Said Mr Yoshinori Yamana, managing director of Panasonic System Solutions Asia Pacific: "Even though facial recognition technology is becoming more common globally, there are still endless possibilities for future applications that can transform our lifestyle."

The FacePRO software was pioneered in the Facial Recognition Gate at Tokyo International Airport in Haneda in 2017 to cut down on the arrival processing time for Japanese nationals. This was to prepare for an influx of about 40 million foreigners who will visit Japan during the 2020 Summer Olympics in Tokyo.

  • 90%

    Accuracy rate when detecting faces partially hidden by sunglasses or face masks.

The technology analyses faces and sends only the best shot images to the server. This eliminates the need for extra bandwidth.

It has a 90 per cent accuracy rate when detecting faces partially hidden by sunglasses or face masks, and can match faces taken from up to 10-year-old passport images.

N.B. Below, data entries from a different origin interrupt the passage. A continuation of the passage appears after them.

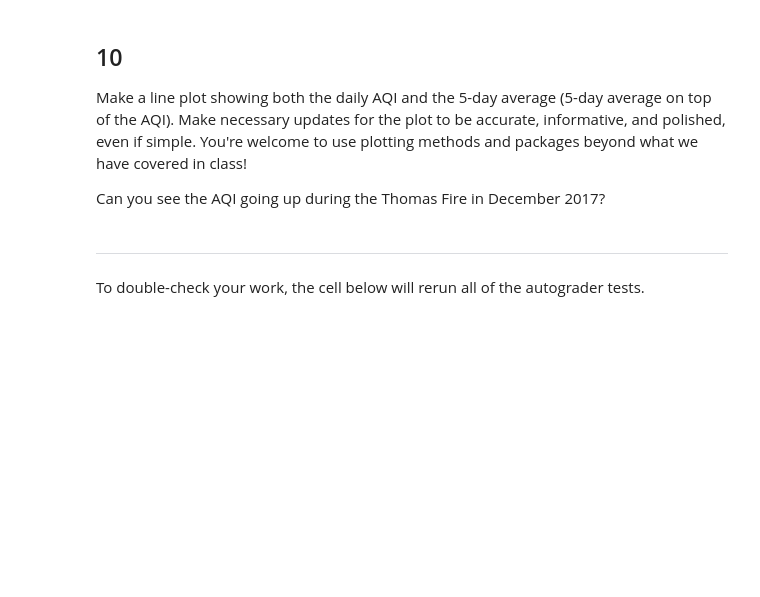
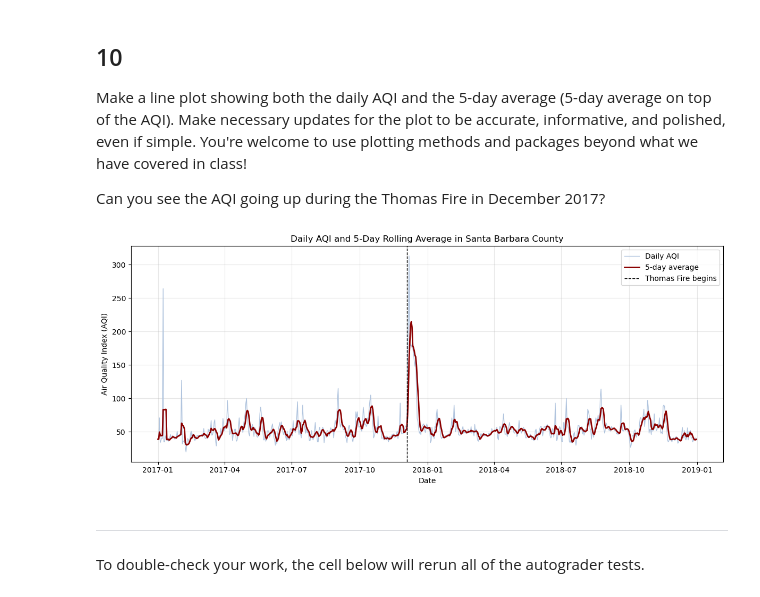
Before and after one commit to farahjstack/eds220-hwk2, a Jupyter notebook: task3/hwk2-task3-aqi-STACK.ipynb, the cells around one changed output. Saved outputs shown, nothing was run; the diff lists cells and outputs as text; code cells hidden in the pictures; blank space fills up the shorter version.

```diff
--- a/task3/hwk2-task3-aqi-STACK.ipynb
+++ b/task3/hwk2-task3-aqi-STACK.ipynb
@@ -386,0 +386,4 @@ aqi_sb
+# %%
+# Add the 5-day rolling average of the AQI as a new column
+aqi_sb['five_day_average'] = aqi_sb['aqi'].rolling('5D').mean()
+aqi_sb
@@ -393,6 +413,35 @@ grader.check("q9")
 Make a line plot showing both the daily AQI and the 5-day average (5-day average on top of the AQI). Make necessary updates for the plot to be accurate, informative, and polished, even if simple. You're welcome to use plotting methods and packages beyond what we have covered in class!
 
 Can you see the AQI going up during the Thomas Fire in December 2017?
+# %%
+# Create line plot showing daily AQI and 5-day average
+import matplotlib.pyplot as plt
+import pandas as pd
+
+fig, ax = plt.subplots(figsize=(12, 5))
+
+# Daily AQI in the background
+ax.plot(aqi_sb.index, aqi_sb['aqi'],
+        color='lightsteelblue', linewidth=1, label='Daily AQI')
+
+# 5-day average on top
+ax.plot(aqi_sb.index, aqi_sb['five_day_average'],
+        color='darkred', linewidth=2, label='5-day average')
+
+# Mark the start of the Thomas Fire (December 4, 2017)
+ax.axvline(pd.Timestamp('2017-12-04'), color='black', linestyle='--',
+           linewidth=1, label='Thomas Fire begins')
+
+ax.set_title('Daily AQI and 5-Day Rolling Average in Santa Barbara County')
+ax.set_xlabel('Date')
+ax.set_ylabel('Air Quality Index (AQI)')
+ax.legend()
+ax.grid(alpha=0.3)
+
+plt.tight_layout()
+plt.show()
+# %% [output]
+[figure, added]
 # %% [markdown]
 ---
 
```
Also changed, not shown: parts of 6 cells of this notebook.
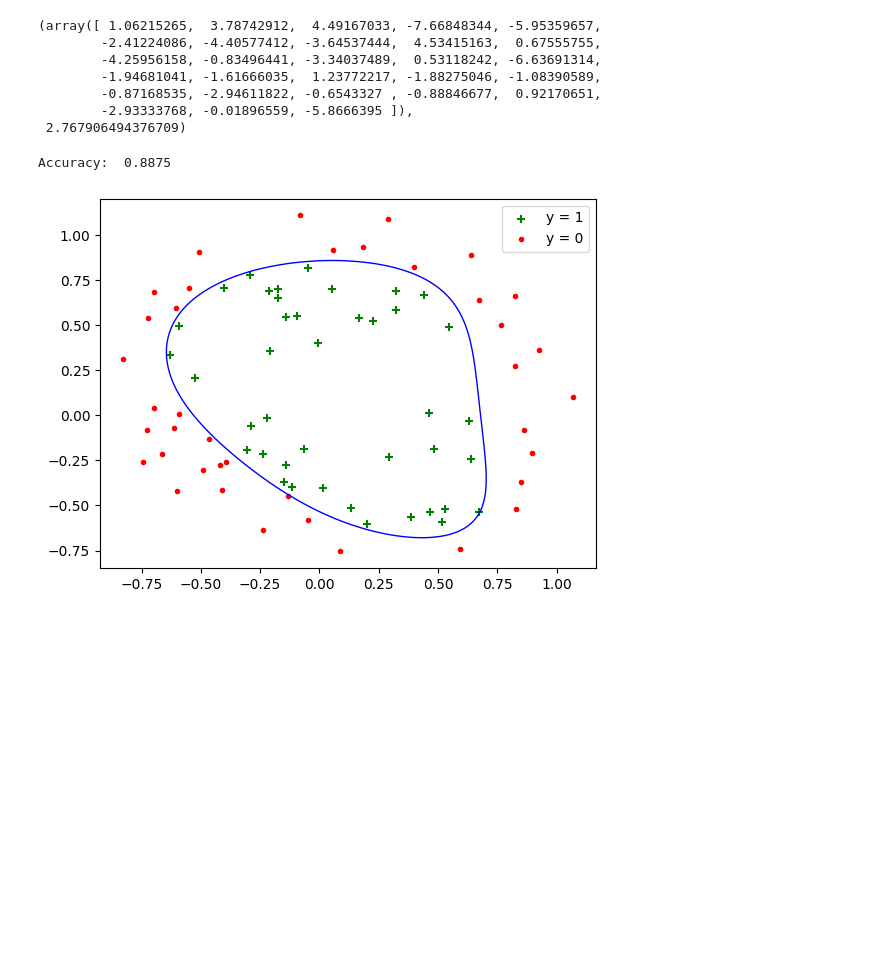
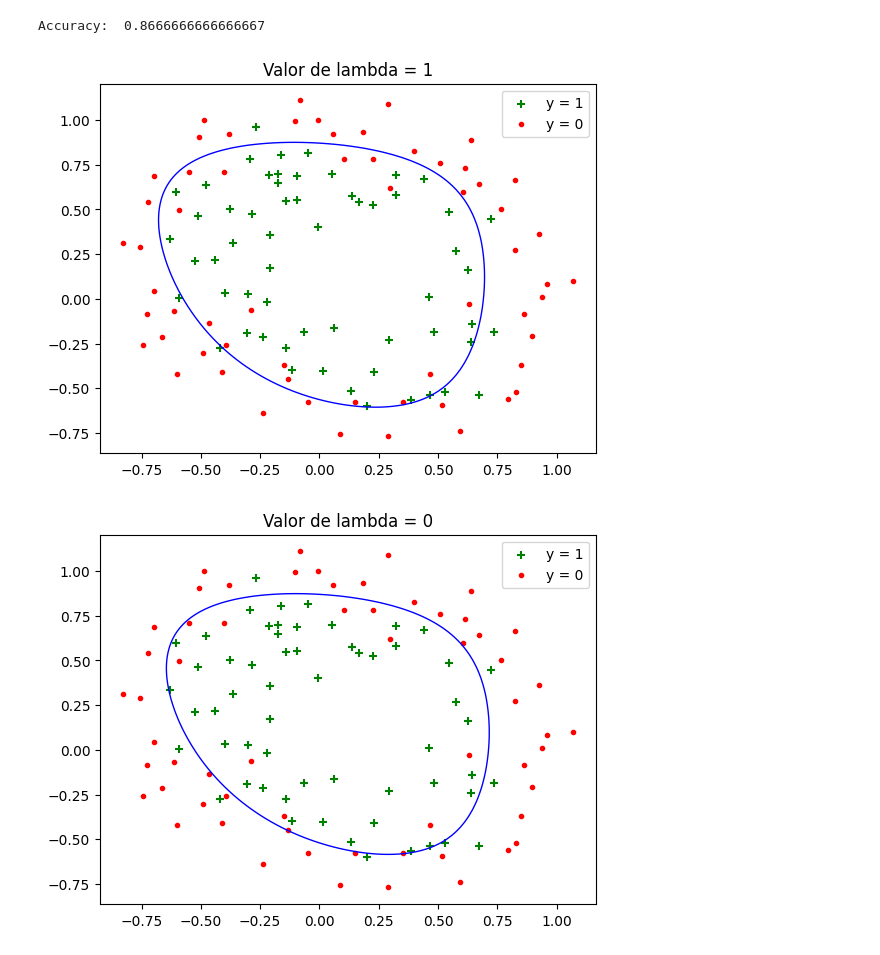
Before and after one commit to Dai-vl/Machine-Learning, a Jupyter notebook: P4/P4.ipynb, the cells around one changed output. Cells and saved outputs as stored; diff of their text form; code cells hidden in the pictures; blank space fills up the shorter version.

```diff
--- a/P4/P4.ipynb
+++ b/P4/P4.ipynb
@@ -11,9 +10,9 @@ valores=read_csv("/content/drive/MyDrive/AA/p4/data4.csv",header=None).to_numpy(
 # %%
 #seleccionar 80 filas aleatorias para entrenamiento de valores
 np.random.shuffle(valores)
-valores_ent = valores[:80, :]
-valores_test = valores[80:100, :]
-X = valores_ent[:, 0:2] #[fila[0:2] for fila in valores]
+valores_ent = valores[:70, :]
+valores_test = valores[70:100, :]
+X = valores_ent[:, 0:2]
 Y = valores_ent[:,2]
 # %%
 import matplotlib.pyplot as plt
@@ -44,8 +45,8 @@ def func_sigmoide(w,b,x):
 
 def funcion_grad(X, y, w, b, L):
     y_hat = func_sigmoide(w,b,X)
-    gb = (np.sum(y_hat-y))
-    gw = np.dot((y_hat-y),X) + L/len(y)*w
+    gb = (np.sum(y_hat-y))/len(y)                                    #No estabamos dividiendo por len(y)
+    gw = (1/len(y)) * np.dot((y_hat-y),X) + L*w/len(y)
     return gw, gb
 
 def funcion_grad_desc(X, y, alpha, num_iter, L):
@@ -58,50 +59,48 @@ def funcion_grad_desc(X, y, alpha, num_iter, L):
     return w, b
 
 w, b = funcion_grad_desc(XX, Y, 0.001, 100000, 1)
-w,b
-# %% [output]
-(array([ 1.06215265,  3.78742912,  4.49167033, -7.66848344, -5.95359657,
-        -2.41224086, -4.40577412, -3.64537444,  4.53415163,  0.67555755,
-        -4.25956158, -0.83496441, -3.34037489,  0.53118242, -6.63691314,
-        -1.94681041, -1.61666035,  1.23772217, -1.88275046, -1.08390589,
-        -0.87168535, -2.94611822, -0.6543327 , -0.88846677,  0.92170651,
-        -2.93333768, -0.01896559, -5.8666395 ]),
- 2.767906494376709)
 # %%
 def funcion_prediccion(w, b, X):
     y_hat = func_sigmoide(w,b,X)
     return y_hat
 
+XX_test = poly.fit_transform(valores_test[:, 0:2])
+y_hat_test = func_sigmoide(w, b, XX_test)
+y_hat_test = np.where(y_hat_test >= 0.5, 1, 0)
 
-y_hat = funcion_prediccion(w, b, XX)
-y_h = np.where(y_hat >= 0.5, 1, 0)
-
-print("Accuracy: ", np.sum(y_h == Y)/len(Y))
+print("Accuracy: ", np.sum(y_hat_test == valores_test[:, 2])/len(valores_test[:, 2]))
 # %% [output]
-Accuracy:  0.8875
+Accuracy:  0.8666666666666667
 # %%
 import matplotlib.pyplot as plt
-
-pos = np.where(y_h == 1)
-plt.scatter(X[pos,0], X[pos,1], marker='+', c='g', label = "y = 1")
-
-neg = np.where(y_h == 0)
-plt.scatter(X[neg,0], X[neg,1], marker='.', c='r', label = "y = 0")
 
 def non_linear_decision_boundary(w, b, X):
     x1 = np.linspace(-0.75, 1.0, 100)
     x2 = np.linspace(-0.75, 1.0, 100)
     x1, x2 = np.meshgrid(x1, x2)
     X = np.c_[x1.ravel(), x2.ravel()]
     XX = poly.fit_transform(X)
-    y_hat = funcion_prediccion(w, b, XX)
+    y_hat = func_sigmoide(w, b, XX)
     y_hat = y_hat.reshape(x1.shape)
     return x1, x2, y_hat
 
-x1, x2, y_hat = non_linear_decision_boundary(w, b, X)
-plt.contour(x1, x2, y_hat, [0.5], linewidths=1, colors='b')
+def pintar_grafica(Lambda = 1):
+    pos = np.where(Y_aux == 1)
+    plt.scatter(X_aux[pos,0], X_aux[pos,1], marker='+', c='g', label = "y = 1")
 
-plt.legend()
-plt.show()
+    neg = np.where(Y_aux == 0)
+    plt.scatter(X_aux[neg,0], X_aux[neg,1], marker='.', c='r', label = "y = 0")
+
+    w, b = funcion_grad_desc(XX, Y, 0.001, 100000, Lambda)
+    x1, x2, y_hat = non_linear_decision_boundary(w, b, X)
+    plt.contour(x1, x2, y_hat, [0.5], linewidths=1, colors='b')
+    plt.legend()
+    plt.title('Valor de lambda = ' + str(Lambda) )
+    plt.show()
+
+pintar_grafica(1)
+pintar_grafica(0)
+pintar_grafica(100)
 # %% [output]
-[figure, old version]
+[figure, new version]
+[figure, added]
```
Also changed, not shown: parts of 6 cells of this notebook, 3 other files.
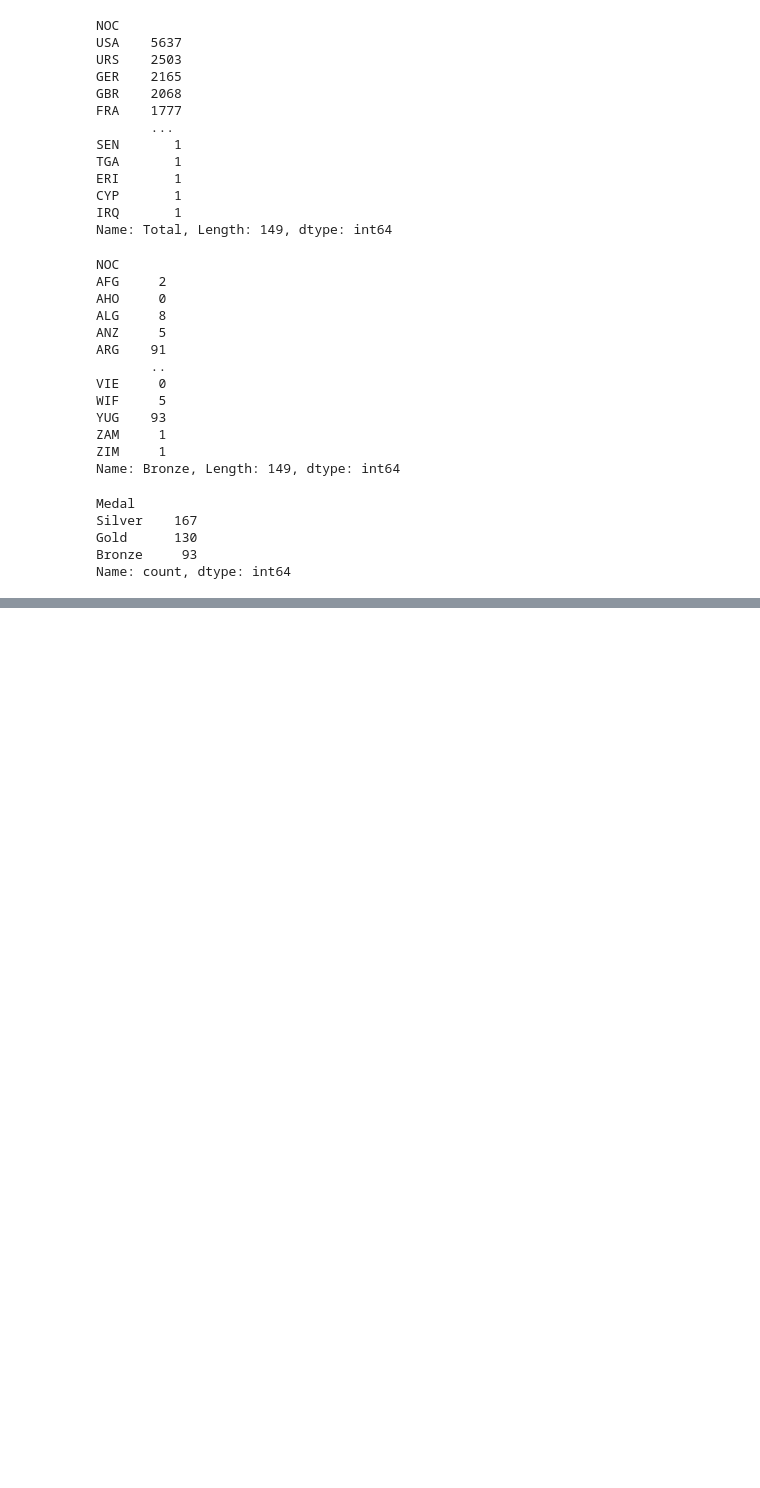
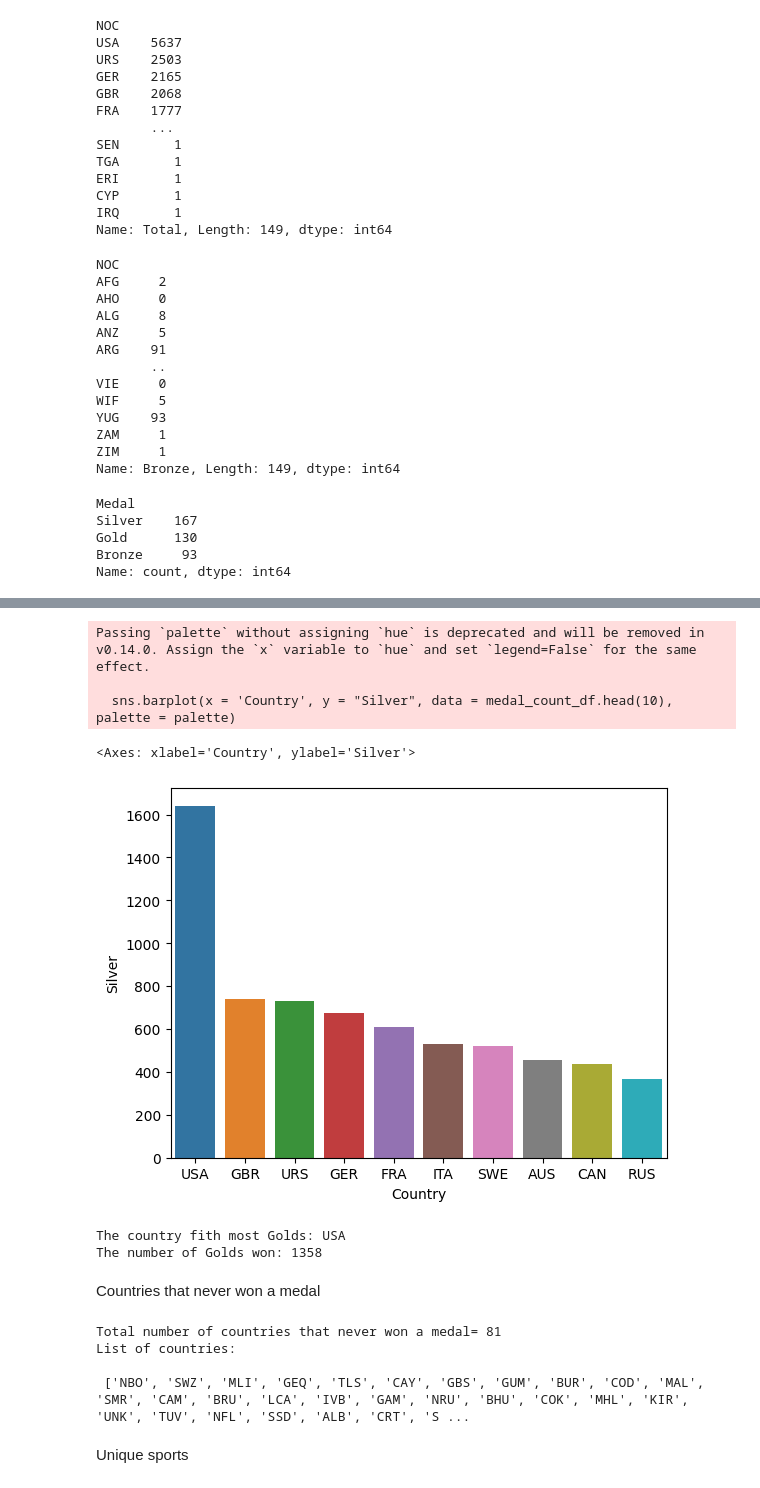
Before and after one commit to NotNulls/olympic_history_analysis, a Jupyter notebook: olympic_data_wrangling.ipynb, the cells around one changed output, grey strips where cells are left out. Saved outputs shown, nothing was run; the diff lists cells and outputs as text; code cells hidden in the pictures; blank space fills up the shorter version.

```diff
--- a/olympic_data_wrangling.ipynb
+++ b/olympic_data_wrangling.ipynb
@@ -283,0 +346,34 @@ for country in unigue_list_of_coutries_participated:
+# %%
+medal_count_df.sort_values('Silver', axis = 0, ascending = False, inplace = True)
+
+palette = ["#1f77b4", "#ff7f0e", "#2ca02c", "#d62728", "#9467bd", "#8c564b", "#e377c2", "#7f7f7f", "#bcbd22", "#17becf"]
+
+sns.barplot(x = 'Country', y = "Silver", data = medal_count_df.head(10), palette = palette)
+# %% [output]
+Passing `palette` without assigning `hue` is deprecated and will be removed in v0.14.0. Assign the `x` variable to `hue` and set `legend=False` for the same effect.
+
+  sns.barplot(x = 'Country', y = "Silver", data = medal_count_df.head(10), palette = palette)
+<Axes: xlabel='Country', ylabel='Silver'>
+[figure, added]
+# %%
+max_gold = medal_count_df['Bronze']
+max_gold = max_gold.idxmax()
+print (f'The country fith most Golds: {medal_count_df.loc[max_gold]["Country"]}')
+print (f'The number of Golds won: {medal_count_df.loc[max_gold]["Bronze"]}')
+# %% [output]
+The country fith most Golds: USA
+The number of Golds won: 1358
+# %% [markdown]
+Countries that never won a medal
+# %%
+filter = medal_count_df['Total'] == 0
+never_won_a_medal = medal_count_df[filter]
+print (f"Total number of countries that never won a medal= {len(never_won_a_medal)}")
+print (f"List of countries: \n\n {never_won_a_medal['Country'].to_list()}")
+# %% [output]
+Total number of countries that never won a medal= 81
+List of countries:
+
+ ['NBO', 'SWZ', 'MLI', 'GEQ', 'TLS', 'CAY', 'GBS', 'GUM', 'BUR', 'COD', 'MAL', 'SMR', 'CAM', 'BRU', 'LCA', 'IVB', 'GAM', 'NRU', 'BHU', 'COK', 'MHL', 'KIR', 'UNK', 'TUV', 'NFL', 'SSD', 'ALB', 'CRT', 'S ...
+# %% [markdown]
+Unique sports
```
Also changed, not shown: parts of 17 cells of this notebook.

Panasonic also hopes to extend the use of the FacePRO technology in retail. With smart cameras and built-in analytics, retailers can customise their advertising to target a specific group. The smart camera can detect the gender and age range of a customer based on facial features, and the system can project digital ads suited to the individual.

Other than traditional surveillance capabilities, Panasonic's smart camera solutions also provide businesses with data analytics such as the number of customers in the store and data on which products were popular, alerting staff to real-time changes in shelf inventory to ensure stores remain sufficiently stocked.

Businesses using Panasonic self-payment kiosks can use the built-in facial recognition software to detect returning customers and retrieve their shopping history.

A version of this article appeared in the print edition of The Straits Times on March 16, 2019, with the headline 'Face it! There's no escaping from this facial scanning tool'. Print Edition | Subscribe